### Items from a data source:
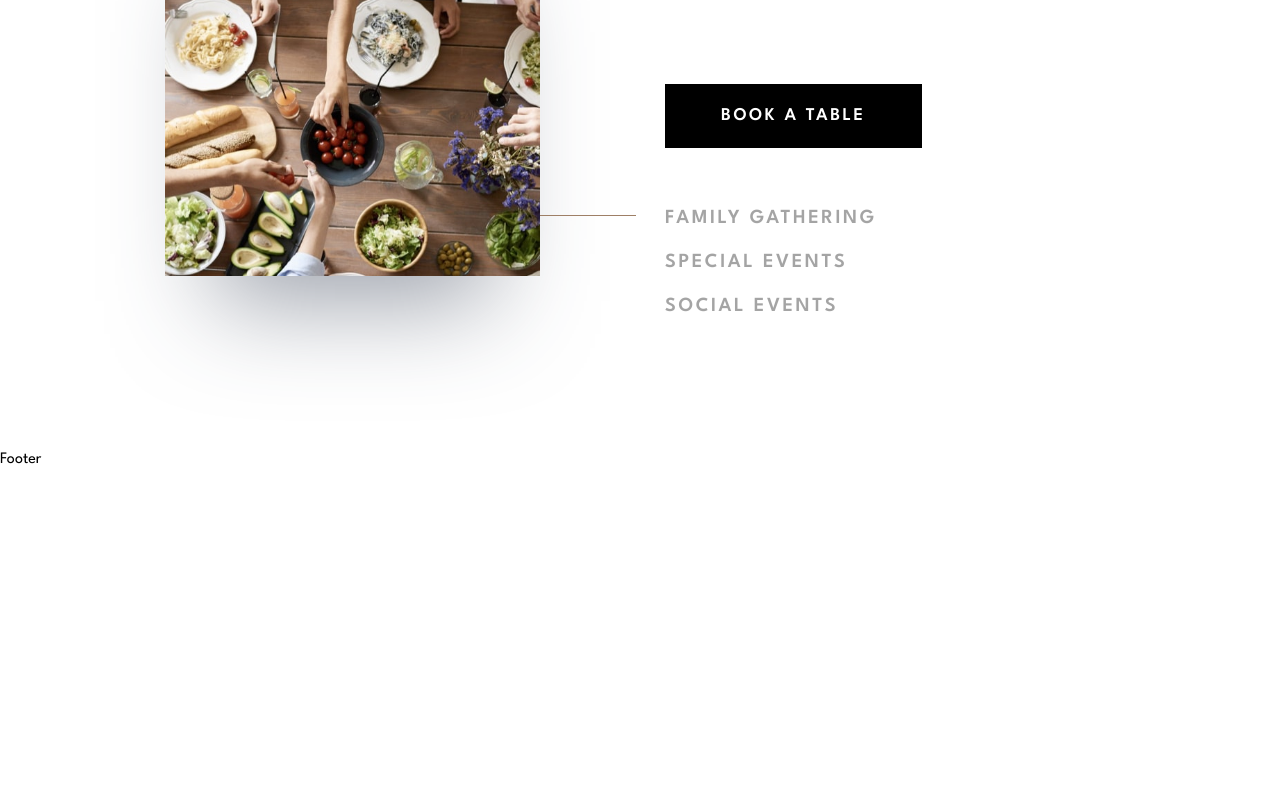
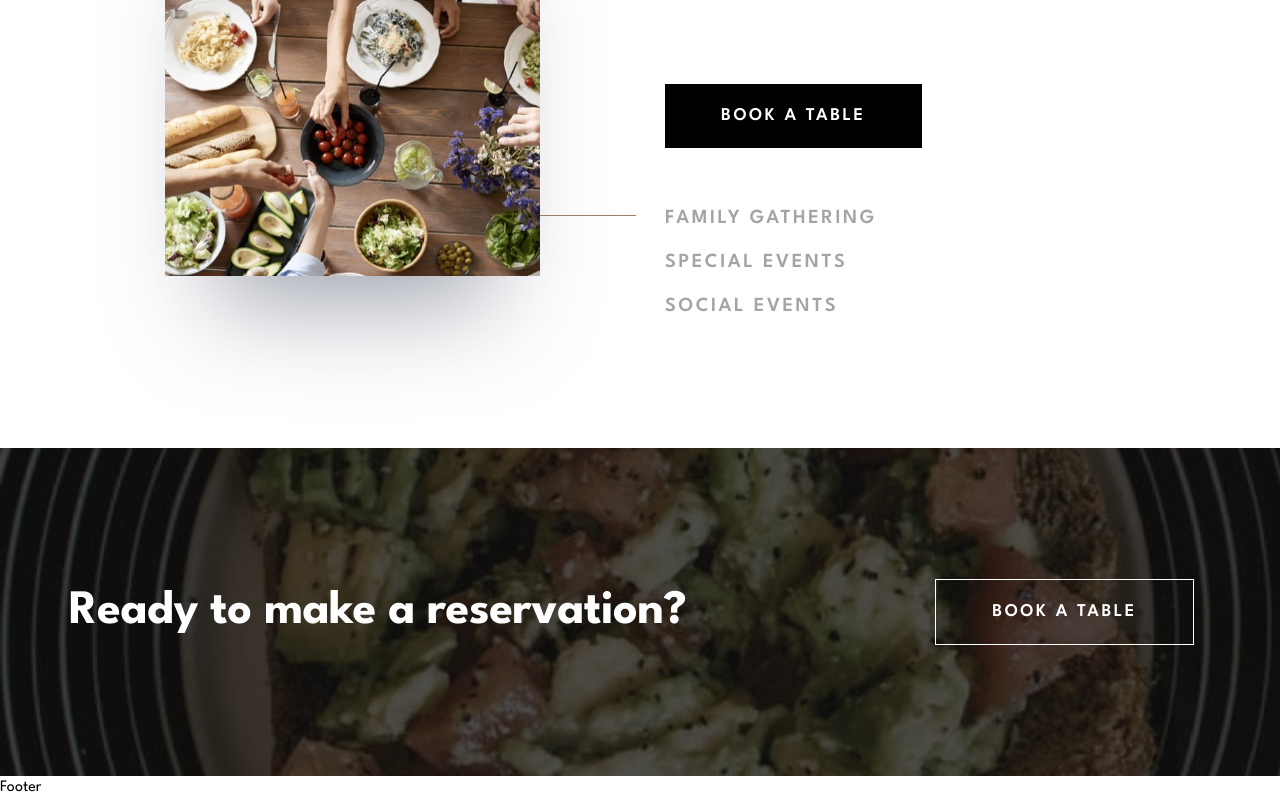
Before and after one commit to caarlosdamian/dine-restaurant, a Next.js app: page / in a window 1280 px wide. Shown: the part 3660-4460 px from the top of the page. Before the commit the page ends 4132 px from the top, so only its background shows below. Built offline with nearby package versions, Linux system fonts and the light colour scheme.

Commit message:
feat(sections): added readu section

```diff
--- a/src/app/page.tsx
+++ b/src/app/page.tsx
@@ -1,4 +1,4 @@
-import { Events, Featured, Footer, Hero, Menu } from '@/components';
+import { Events, Featured, Footer, Hero, Menu, Ready } from '@/components';
 
 export default function Home() {
   return (
@@ -7,6 +7,7 @@ export default function Home() {
       <Featured />
       <Menu />
       <Events />
+      <Ready />
     </main>
   );
 }
--- a/src/components/button/Button.tsx
+++ b/src/components/button/Button.tsx
@@ -3,17 +3,18 @@ import React, { ButtonHTMLAttributes } from 'react';
 
 interface Props extends ButtonHTMLAttributes<HTMLButtonElement> {
   label: string;
-  variant?: 'light' | 'dark';
+  variant?: 'light' | 'dark' | 'transparent';
 }
 
 export const Button = ({ label, variant = 'dark', ...props }: Props) => {
   return (
     <button
-      className={`${
-        variant === 'dark'
-          ? 'ring-white text-white bg-black hover:bg-white hover:text-black hover:ring-black disabled:text-white'
-          : 'ring-black  text-black hover:bg-black hover:text-white disabled:text-black'
-      }      py-6 px-14 min-w-[245px] ring-1  text-lg font-semibold leading-4 tracking-[2.5px] cursor-pointer disabled:opacity-25 disabled:cursor-not-allowed disabled:bg-transparent `}
+      className={`ring-white text-white bg-black hover:bg-white hover:text-black hover:ring-black disabled:text-white py-6 px-14 min-w-[245px] ring-1  text-lg font-semibold leading-4 tracking-[2.5px] cursor-pointer disabled:opacity-25 disabled:cursor-not-allowed disabled:bg-transparent ${
+        variant === 'transparent'
+          ? 'bg-transparent'
+          : variant === 'light' &&
+            'ring-black  text-black hover:bg-black hover:text-white disabled:text-black'
+      }`}
       {...props}
     >
       {label}
--- a/src/components/events/Events.tsx
+++ b/src/components/events/Events.tsx
@@ -70,7 +70,7 @@ export const Events = () => {
               {sectionInfo[eventIndex].desc}
             </h2>
           </div>
-          <Button label="BOOK A TABLE" />
+          <Button variant='dark' label="BOOK A TABLE" />
         </div>
       </div>
     </section>
--- a/src/components/index.ts
+++ b/src/components/index.ts
@@ -4,3 +4,4 @@ export { Featured } from "./featured/Featured";
 export { Hero } from "./hero/Hero";
 export { Menu } from "./menu/Menu";
 export { Events } from "./events/Events";
+export { Ready } from "./ready/Ready";
--- /dev/null
+++ b/src/components/ready/Ready.tsx
@@ -0,0 +1,15 @@
+import React from 'react';
+import { Button } from '..';
+
+export const Ready = () => {
+  return (
+    <div className="bg-[url('/images/homepage/ready-bg-mobile.jpg')] md:bg-[url('/images/homepage/ready-bg-tablet.jpg')]  lg:bg-[url('/images/homepage/ready-bg-desktop.jpg')] bg-no-repeat bg-cover px-6 py-20 min-h-[328px] flex items-center justify-center md:pl-[66px] md:pr-[84px]">
+      <div className="flex flex-col gap-5 items-center text-center md:gap-6 lg:flex-row lg:gap-[250px]">
+        <h1 className="text-[32px] text-white font-bold leading-10 tracking-[-0.4px] md:text-5xl md:leading-[48px]">
+          Ready to make a reservation?
+        </h1>
+        <Button variant="transparent" label="BOOK A TABLE" />
+      </div>
+    </div>
+  );
+};
```
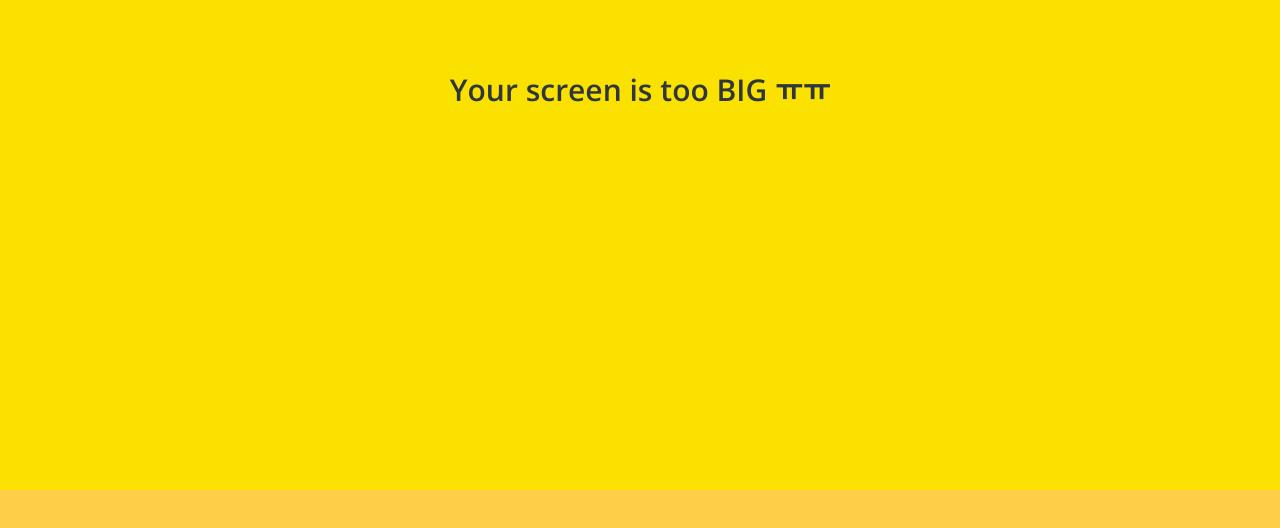
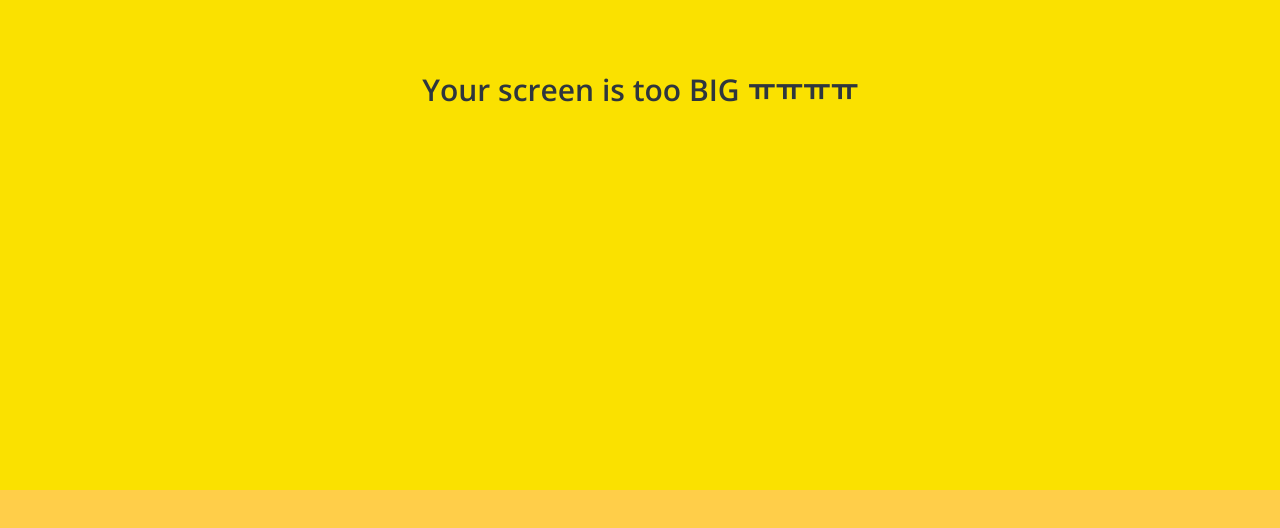
Before and after one commit to JamieOblique/kakao-clone, a plain HTML site: page chat.html in a window 1280 px wide. Shown: the part 310-838 px from the top of the page. Drawn offline with nearby package versions, Linux system fonts and the light colour scheme.

Commit message:
ㅠㅠㅠㅠ

```diff
--- a/chat.html
+++ b/chat.html
@@ -76,7 +76,7 @@
     </form>
 
     <div id="no-mobile">
-      <span>Your screen is too BIG ㅠㅠ</span>
+      <span>Your screen is too BIG ㅠㅠㅠㅠ</span>
     </div>
 
     <script
```
Also changed, not shown: chats.html (+1 -1 lines), find.html (+1 -1 lines), friends.html (+1 -1 lines), index.html (+1 -1 lines), more.html (+1 -1 lines).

### Activity:
Go over the data above and copy every line that has the word "disabled" in it.

### Answer area:
-          ? 'ring-white text-white bg-black hover:bg-white hover:text-black hover:ring-black disabled:text-white'
-          : 'ring-black  text-black hover:bg-black hover:text-white disabled:text-black'
-      }      py-6 px-14 min-w-[245px] ring-1  text-lg font-semibold leading-4 tracking-[2.5px] cursor-pointer disabled:opacity-25 disabled:cursor-not-allowed disabled:bg-transparent `}
+      className={`ring-white text-white bg-black hover:bg-white hover:text-black hover:ring-black disabled:text-white py-6 px-14 min-w-[245px] ring-1  text-lg font-semibold leading-4 tracking-[2.5px] cursor-pointer disabled:opacity-25 disabled:cursor-not-allowed disabled:bg-transparent ${
+            'ring-black  text-black hover:bg-black hover:text-white disabled:text-black'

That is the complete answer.